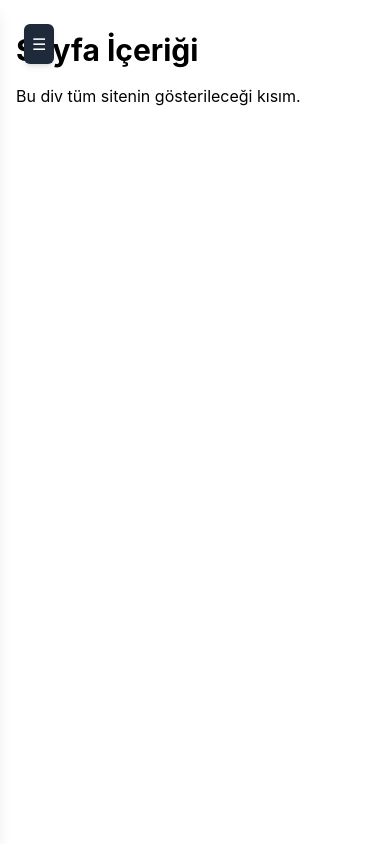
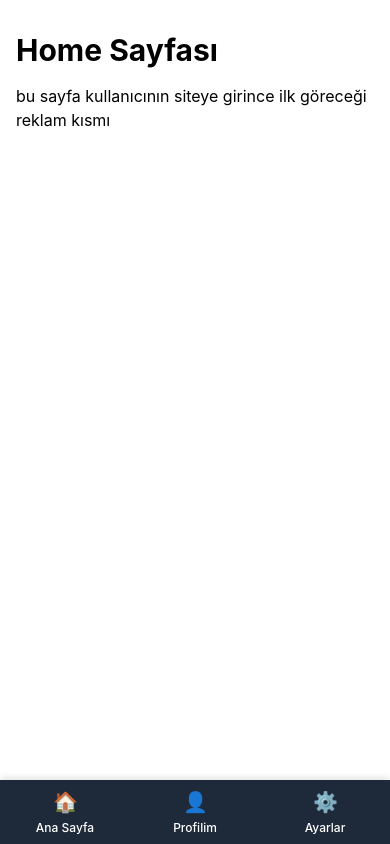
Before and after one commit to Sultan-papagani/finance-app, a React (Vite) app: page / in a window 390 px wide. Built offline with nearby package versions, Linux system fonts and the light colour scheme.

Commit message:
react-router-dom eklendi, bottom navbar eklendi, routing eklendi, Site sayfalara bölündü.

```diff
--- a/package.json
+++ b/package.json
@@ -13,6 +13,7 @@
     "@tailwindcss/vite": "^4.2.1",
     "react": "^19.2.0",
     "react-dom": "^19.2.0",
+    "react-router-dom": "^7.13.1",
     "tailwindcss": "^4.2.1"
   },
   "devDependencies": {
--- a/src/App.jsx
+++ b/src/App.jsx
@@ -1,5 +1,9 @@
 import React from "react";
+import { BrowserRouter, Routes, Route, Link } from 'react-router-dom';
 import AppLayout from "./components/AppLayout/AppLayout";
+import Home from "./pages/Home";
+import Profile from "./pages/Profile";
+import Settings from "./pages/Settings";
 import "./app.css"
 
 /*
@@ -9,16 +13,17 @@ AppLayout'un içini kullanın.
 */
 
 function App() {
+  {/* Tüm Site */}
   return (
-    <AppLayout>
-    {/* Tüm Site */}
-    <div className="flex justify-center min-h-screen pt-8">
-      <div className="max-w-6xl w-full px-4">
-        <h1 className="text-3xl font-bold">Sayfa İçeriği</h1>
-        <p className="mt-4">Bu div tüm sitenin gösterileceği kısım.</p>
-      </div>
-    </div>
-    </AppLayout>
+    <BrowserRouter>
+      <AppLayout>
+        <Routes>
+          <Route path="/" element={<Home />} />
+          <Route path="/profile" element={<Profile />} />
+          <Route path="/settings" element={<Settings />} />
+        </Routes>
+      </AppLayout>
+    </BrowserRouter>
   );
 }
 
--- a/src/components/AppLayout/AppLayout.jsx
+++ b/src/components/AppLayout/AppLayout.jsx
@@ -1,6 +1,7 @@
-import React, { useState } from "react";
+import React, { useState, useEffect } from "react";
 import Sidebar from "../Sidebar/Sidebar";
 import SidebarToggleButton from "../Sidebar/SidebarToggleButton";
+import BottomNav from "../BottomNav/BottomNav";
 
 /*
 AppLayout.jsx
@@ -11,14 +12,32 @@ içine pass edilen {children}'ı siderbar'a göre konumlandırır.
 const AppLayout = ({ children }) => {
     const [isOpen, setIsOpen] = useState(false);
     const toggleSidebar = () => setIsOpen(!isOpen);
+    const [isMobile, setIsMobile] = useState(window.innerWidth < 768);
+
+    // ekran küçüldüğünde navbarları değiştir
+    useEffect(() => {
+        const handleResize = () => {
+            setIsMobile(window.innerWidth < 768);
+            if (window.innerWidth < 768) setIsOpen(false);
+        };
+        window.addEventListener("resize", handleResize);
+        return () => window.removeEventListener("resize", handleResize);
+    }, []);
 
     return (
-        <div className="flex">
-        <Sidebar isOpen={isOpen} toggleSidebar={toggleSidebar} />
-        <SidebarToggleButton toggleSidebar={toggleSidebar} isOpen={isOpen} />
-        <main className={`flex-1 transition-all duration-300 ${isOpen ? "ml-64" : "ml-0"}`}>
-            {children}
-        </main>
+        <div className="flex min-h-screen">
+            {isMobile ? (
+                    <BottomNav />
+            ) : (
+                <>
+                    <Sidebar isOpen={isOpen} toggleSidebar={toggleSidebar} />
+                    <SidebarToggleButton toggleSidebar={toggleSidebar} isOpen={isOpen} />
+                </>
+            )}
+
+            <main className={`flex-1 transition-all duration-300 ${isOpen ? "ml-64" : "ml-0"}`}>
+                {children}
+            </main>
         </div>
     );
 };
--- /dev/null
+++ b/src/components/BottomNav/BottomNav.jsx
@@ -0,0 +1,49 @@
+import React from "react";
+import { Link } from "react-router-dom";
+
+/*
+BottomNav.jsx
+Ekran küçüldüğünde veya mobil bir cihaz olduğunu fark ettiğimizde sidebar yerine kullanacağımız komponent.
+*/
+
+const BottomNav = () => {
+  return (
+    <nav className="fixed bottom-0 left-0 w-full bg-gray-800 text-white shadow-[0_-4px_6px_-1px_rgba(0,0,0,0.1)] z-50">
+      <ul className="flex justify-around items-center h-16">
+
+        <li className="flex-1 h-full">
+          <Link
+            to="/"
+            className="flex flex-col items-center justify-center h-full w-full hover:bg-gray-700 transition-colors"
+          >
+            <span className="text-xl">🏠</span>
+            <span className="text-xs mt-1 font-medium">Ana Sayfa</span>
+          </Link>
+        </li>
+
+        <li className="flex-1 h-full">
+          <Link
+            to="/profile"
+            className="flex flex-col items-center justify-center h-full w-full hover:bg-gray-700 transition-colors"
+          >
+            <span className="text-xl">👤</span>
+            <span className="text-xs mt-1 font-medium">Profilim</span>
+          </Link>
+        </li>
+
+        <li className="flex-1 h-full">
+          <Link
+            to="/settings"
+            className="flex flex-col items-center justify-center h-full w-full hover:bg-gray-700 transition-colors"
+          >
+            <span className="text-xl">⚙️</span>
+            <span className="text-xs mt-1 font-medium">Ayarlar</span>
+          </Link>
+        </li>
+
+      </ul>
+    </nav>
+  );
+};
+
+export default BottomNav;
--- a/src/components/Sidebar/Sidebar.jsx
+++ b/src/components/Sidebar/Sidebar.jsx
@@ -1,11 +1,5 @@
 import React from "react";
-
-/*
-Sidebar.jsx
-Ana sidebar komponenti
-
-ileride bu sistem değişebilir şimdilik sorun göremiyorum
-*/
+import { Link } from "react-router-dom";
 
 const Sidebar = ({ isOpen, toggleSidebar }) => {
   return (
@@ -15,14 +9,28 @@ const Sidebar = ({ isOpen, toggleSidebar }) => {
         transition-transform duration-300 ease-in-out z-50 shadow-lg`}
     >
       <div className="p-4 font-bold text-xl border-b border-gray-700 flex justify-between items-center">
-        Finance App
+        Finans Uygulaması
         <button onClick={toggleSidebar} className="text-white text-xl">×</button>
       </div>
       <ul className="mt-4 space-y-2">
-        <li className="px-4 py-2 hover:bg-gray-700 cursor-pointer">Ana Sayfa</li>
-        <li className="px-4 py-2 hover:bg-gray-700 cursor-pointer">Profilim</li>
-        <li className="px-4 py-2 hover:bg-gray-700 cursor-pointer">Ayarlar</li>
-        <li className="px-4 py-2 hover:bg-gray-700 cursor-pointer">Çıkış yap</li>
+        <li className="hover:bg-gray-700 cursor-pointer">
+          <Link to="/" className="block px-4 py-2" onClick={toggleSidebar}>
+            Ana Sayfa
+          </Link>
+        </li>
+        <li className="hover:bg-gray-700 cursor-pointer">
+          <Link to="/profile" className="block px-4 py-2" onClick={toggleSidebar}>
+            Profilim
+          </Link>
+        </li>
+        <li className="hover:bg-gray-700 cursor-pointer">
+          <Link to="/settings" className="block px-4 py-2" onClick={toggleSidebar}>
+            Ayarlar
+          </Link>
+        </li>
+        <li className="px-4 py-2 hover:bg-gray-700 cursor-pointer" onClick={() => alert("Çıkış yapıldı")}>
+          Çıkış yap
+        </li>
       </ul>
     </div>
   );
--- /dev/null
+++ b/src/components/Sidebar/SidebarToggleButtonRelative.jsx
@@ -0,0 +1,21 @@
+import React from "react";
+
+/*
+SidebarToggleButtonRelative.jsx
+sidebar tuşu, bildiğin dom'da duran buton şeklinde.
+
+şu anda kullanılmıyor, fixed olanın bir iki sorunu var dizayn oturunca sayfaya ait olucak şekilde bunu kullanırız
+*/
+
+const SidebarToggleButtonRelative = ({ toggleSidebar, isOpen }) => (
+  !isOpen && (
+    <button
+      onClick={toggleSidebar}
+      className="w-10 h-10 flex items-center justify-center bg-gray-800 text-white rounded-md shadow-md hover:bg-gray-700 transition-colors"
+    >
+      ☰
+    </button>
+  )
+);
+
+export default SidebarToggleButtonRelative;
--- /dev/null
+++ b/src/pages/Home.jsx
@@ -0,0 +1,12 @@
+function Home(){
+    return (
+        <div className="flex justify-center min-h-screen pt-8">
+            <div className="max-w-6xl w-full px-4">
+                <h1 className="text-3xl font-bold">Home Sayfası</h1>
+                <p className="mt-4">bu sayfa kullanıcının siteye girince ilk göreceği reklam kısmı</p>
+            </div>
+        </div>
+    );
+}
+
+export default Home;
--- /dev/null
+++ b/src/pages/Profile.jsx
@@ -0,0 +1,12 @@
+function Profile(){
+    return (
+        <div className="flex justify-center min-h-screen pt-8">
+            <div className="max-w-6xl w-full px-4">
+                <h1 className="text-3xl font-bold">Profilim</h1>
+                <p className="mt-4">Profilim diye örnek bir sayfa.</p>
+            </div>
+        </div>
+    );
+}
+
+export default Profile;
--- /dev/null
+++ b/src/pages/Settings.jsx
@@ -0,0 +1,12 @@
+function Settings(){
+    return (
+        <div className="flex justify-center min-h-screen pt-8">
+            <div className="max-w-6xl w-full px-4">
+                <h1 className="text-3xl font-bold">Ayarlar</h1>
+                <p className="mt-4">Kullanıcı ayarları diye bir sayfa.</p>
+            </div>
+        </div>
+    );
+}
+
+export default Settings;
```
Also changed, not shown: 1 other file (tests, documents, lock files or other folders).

.....

**About this exercise:**
Anywhere the listing shows the word "shadow", copy the full line.

**Answer:**
+    <nav className="fixed bottom-0 left-0 w-full bg-gray-800 text-white shadow-[0_-4px_6px_-1px_rgba(0,0,0,0.1)] z-50">
         transition-transform duration-300 ease-in-out z-50 shadow-lg`}
+      className="w-10 h-10 flex items-center justify-center bg-gray-800 text-white rounded-md shadow-md hover:bg-gray-700 transition-colors"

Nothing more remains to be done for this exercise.